Because of this, forensic interviews in child abuse cases are key in ensuring that victims and falsely accused individuals are protected and perpetrators are convicted.
Before we begin, remember that you too can make a difference in a child abuse victim’s life by donating your time or hard-earned money to a good cause.
The First Step in a Hidalgo or Starr County Forensic Interview Can Be the Most Critical and Most Difficult Step
Forensic interviews are the first step at the Children’s Advocacy Center of Hidalgo and Starr Counties (CAHSC). When there is suspected child abuse or maltreatment, it is the job of whoever is doing the forensic interview to have a conversation with the child to collect detailed information regarding the incident. It can be difficult for the child to speak up about their trauma, so this is not a step that should be taken lightly.
The term forensic interview simply means an open-ended discussion with a child that is child-centered and non-leading in a child-friendly setting. It attempts to uncover potential traumatic event(s) they may have experienced or witnessed.
It’s especially important that these interviews are developmentally sensitive, which means questions need to be phrased in a particular way and tailored to a child’s level of development and linguistic skills. Forensic interviewers are specially trained in interviewing children in a manner that is not threatening, condescending, or suggestive.
Forensic interviews are recorded and reviewed by our multidisciplinary team and provided to law enforcement.

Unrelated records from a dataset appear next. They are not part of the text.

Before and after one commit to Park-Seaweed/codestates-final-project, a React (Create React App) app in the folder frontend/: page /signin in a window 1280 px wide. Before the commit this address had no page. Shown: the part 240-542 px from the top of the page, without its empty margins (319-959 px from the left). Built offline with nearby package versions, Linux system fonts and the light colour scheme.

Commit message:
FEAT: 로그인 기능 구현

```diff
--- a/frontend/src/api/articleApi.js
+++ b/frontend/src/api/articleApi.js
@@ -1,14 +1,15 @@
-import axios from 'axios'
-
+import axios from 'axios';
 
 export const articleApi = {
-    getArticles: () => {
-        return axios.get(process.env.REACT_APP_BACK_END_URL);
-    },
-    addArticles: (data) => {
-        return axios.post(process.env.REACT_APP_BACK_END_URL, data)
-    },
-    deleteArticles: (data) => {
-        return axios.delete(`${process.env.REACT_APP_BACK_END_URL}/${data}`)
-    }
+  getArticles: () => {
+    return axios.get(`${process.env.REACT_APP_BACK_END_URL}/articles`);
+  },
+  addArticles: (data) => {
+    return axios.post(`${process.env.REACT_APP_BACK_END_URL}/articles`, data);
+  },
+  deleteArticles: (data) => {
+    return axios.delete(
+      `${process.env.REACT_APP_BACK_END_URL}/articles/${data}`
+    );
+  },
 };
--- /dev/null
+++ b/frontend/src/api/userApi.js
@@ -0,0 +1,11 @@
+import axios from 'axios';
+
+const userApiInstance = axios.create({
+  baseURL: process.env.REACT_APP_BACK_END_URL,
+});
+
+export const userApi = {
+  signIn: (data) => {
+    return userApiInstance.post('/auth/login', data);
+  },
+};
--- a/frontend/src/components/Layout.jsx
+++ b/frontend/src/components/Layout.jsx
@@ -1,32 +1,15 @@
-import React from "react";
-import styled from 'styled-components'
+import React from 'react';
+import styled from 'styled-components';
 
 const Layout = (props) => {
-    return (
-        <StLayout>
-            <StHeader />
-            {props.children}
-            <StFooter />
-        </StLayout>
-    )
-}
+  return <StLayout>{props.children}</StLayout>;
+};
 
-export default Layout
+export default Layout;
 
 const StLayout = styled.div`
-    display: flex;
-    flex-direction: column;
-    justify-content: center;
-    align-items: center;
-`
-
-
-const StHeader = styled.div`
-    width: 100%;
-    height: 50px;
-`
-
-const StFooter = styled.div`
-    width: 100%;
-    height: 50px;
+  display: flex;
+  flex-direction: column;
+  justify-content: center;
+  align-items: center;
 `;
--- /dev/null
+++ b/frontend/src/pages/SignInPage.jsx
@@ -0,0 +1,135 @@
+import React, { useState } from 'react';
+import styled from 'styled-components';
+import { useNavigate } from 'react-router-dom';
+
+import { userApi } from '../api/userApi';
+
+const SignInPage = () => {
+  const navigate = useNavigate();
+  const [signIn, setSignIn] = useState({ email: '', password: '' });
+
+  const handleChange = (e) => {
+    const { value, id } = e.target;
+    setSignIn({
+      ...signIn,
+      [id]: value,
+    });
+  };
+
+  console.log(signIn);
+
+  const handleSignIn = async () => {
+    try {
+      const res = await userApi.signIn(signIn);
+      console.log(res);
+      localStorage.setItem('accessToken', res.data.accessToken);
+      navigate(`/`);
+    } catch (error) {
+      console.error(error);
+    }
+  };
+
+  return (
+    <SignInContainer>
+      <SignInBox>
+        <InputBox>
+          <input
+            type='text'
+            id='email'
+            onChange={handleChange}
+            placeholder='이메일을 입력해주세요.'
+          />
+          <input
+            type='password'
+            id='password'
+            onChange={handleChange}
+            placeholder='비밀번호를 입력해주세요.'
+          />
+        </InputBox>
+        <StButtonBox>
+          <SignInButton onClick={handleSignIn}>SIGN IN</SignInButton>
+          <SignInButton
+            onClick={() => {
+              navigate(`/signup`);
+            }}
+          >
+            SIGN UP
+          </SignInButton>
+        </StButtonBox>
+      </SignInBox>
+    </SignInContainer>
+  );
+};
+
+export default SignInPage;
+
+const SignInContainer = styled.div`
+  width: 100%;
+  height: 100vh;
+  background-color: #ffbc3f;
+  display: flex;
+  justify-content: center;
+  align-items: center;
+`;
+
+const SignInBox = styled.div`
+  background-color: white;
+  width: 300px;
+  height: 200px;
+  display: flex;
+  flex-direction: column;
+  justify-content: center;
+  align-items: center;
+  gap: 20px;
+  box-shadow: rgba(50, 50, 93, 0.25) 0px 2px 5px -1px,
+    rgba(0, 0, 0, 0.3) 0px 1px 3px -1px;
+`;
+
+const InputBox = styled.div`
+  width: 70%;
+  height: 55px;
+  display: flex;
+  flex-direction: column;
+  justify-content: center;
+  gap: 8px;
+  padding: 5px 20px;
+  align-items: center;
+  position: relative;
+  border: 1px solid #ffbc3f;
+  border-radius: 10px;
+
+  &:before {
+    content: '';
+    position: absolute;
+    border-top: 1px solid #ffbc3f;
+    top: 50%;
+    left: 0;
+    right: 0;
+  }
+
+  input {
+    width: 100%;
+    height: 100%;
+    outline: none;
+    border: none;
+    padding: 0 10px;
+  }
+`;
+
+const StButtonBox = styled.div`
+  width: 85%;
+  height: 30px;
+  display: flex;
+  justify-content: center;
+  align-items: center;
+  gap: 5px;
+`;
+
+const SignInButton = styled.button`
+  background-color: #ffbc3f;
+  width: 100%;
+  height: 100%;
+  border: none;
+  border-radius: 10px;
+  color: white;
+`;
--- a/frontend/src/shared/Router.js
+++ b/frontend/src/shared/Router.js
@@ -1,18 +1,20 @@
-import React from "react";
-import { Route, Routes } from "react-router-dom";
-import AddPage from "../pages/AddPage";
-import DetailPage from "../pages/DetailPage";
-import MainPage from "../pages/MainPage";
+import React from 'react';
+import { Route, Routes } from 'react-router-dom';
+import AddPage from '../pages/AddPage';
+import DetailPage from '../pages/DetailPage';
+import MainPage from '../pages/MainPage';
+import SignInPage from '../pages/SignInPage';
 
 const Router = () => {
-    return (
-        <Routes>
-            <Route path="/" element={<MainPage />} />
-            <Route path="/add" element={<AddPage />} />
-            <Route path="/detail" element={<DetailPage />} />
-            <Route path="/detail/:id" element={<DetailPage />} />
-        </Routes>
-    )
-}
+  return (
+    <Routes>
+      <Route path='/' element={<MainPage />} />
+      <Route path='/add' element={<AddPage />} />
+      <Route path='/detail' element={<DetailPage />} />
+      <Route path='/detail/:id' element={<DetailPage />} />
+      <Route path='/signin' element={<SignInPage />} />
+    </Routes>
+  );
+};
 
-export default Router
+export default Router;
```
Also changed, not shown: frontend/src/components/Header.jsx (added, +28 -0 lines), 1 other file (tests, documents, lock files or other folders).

The outcome of a forensic interview with a child may help determine whether to bring criminal charges against an individual suspected of physically or sexually abusing the child or any other criminal offense. It is critical that interviews of children are conducted in a way that is unbiased and follows best-practice standards to ensure a case is held up in court.
Why the Children’s Advocacy Center of Hidalgo and Starr Counties Conducts Forensic Interviews
According to the American Professional Society on the Abuse of Children (APSAC), the purpose of the forensic interview is to acquire as complete and concise a report from the alleged child or adolescent victim as possible in order to figure out whether the child has been abused (or is in serious risk of abuse) and, if that is the case, by who.
Interviews are generally conducted by law enforcement officers, child protective services personnel, or specialized forensic interviewers, although medical and mental health professionals often partake in this part of the process as well.
Improper or unskilled forensic interviewing, however, can result in dire consequences. These may include:
- Inciting false allegations
- Putting children and families through unnecessary stress
- Minimizing a child victim’s credibility in court
- Perverting facts
- Reducing likelihood of conviction
- Draining resources through failed trials and investigations
- Limiting resources available for legitimate abuse cases
When forensic interviews are conducted properly, they can help our team, the District Attorney, Law Enforcement, and Department of Family Services to gain a better understanding of the situation the child is in. It allows us to understand the best course of action in terms of care for the child and family members, how to proceed with a case, and how to start helping the child heal from such traumatic circumstances.
Help Us Heal Your Child and Your Family One Day–and One Step–at a Time
Every day is a chance to fight and protect a child from their abusers, and with our help, children and families can become resilient after the trauma they were faced with.
Every step we take brings us one step closer to justice and to a restored childhood and family.